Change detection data
#####
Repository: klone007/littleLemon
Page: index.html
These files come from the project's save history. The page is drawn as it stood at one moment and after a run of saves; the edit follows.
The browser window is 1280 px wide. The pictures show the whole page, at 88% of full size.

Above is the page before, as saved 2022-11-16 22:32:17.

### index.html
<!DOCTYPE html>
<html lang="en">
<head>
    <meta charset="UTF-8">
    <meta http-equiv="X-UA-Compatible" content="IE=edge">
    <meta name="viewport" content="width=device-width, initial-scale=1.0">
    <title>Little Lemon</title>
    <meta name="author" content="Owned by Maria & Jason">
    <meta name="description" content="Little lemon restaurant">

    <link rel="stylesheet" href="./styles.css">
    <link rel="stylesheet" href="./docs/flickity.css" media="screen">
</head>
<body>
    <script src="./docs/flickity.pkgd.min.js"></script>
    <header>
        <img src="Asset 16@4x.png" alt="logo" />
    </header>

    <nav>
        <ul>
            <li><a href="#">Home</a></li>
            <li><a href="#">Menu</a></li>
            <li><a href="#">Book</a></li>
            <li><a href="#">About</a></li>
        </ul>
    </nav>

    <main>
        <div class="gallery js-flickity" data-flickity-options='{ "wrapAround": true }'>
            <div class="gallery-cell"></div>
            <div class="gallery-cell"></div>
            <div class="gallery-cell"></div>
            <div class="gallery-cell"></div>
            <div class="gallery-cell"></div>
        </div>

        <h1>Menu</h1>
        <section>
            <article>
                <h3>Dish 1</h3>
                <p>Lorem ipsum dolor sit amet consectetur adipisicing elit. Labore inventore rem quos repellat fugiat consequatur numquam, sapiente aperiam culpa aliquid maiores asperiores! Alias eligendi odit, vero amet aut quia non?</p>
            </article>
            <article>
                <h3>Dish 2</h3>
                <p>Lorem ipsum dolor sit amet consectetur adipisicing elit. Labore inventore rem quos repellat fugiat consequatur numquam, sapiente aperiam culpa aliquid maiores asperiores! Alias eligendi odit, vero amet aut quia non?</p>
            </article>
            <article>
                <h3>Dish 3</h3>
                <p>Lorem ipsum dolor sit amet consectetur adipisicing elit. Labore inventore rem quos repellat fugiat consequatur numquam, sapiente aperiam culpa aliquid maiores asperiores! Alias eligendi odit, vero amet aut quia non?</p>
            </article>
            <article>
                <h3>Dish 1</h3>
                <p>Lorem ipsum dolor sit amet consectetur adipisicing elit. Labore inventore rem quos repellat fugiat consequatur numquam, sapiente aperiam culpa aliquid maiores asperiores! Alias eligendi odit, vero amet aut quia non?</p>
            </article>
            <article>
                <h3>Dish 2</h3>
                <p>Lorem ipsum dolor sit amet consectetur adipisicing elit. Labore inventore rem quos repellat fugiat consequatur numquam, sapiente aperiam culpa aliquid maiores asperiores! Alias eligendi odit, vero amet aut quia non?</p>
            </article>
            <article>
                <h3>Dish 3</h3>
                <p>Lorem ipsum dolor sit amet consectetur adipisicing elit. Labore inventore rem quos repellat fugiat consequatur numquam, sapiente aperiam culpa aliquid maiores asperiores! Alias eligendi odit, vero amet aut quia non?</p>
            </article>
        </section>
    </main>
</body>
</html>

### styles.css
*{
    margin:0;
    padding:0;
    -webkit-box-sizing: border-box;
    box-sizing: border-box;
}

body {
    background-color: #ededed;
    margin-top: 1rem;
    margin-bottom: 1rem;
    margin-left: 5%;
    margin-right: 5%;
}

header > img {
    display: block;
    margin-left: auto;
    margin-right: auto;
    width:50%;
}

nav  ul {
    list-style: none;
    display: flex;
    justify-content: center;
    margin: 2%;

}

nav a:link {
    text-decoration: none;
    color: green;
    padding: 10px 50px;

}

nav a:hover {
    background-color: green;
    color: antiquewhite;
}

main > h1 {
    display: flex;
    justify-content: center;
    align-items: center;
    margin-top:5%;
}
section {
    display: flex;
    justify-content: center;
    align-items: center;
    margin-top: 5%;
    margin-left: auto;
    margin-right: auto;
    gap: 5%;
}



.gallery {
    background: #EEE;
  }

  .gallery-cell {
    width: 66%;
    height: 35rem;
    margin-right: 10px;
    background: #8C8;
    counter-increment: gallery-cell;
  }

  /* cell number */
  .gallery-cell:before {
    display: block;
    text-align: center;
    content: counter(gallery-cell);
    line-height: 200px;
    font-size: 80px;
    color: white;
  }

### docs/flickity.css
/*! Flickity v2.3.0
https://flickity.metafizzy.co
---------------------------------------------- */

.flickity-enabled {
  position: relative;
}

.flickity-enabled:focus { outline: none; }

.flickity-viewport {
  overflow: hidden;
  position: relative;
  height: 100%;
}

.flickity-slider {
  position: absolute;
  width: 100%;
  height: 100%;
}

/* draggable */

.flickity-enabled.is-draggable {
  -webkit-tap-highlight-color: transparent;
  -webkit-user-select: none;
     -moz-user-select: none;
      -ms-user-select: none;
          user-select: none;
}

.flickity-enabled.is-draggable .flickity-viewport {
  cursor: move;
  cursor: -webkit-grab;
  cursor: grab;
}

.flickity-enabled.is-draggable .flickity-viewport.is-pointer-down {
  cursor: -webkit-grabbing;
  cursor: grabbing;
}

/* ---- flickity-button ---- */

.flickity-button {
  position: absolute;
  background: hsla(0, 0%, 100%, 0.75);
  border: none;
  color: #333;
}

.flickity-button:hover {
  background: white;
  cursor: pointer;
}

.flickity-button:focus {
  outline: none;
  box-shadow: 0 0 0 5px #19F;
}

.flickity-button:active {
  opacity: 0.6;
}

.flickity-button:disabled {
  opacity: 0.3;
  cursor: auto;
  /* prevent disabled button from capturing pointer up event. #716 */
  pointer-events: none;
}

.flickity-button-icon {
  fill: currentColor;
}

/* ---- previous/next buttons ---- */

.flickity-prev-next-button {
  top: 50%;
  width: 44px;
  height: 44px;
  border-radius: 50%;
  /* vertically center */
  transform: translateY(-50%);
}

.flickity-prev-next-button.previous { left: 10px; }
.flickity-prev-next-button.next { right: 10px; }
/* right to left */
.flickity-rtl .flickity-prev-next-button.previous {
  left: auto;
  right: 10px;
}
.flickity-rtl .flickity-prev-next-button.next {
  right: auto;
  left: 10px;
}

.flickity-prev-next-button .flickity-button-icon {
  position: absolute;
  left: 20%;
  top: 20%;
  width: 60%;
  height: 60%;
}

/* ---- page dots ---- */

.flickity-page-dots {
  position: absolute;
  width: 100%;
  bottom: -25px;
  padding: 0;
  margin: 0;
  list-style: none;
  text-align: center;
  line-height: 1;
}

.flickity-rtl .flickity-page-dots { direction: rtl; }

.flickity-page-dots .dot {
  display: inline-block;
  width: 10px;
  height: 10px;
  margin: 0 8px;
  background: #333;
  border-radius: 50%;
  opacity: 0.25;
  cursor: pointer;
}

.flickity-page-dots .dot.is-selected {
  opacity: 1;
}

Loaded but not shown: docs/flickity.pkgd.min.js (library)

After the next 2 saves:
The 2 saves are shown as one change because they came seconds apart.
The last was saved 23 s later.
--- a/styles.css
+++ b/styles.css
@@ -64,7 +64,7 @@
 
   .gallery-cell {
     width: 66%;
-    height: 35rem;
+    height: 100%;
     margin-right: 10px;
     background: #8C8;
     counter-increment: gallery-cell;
#####
Show all lines from the entries that hold "auto".

## [Answer space]
    margin-left: auto;
    margin-right: auto;
    margin-left: auto;
    margin-right: auto;
  cursor: auto;
  left: auto;
  right: auto;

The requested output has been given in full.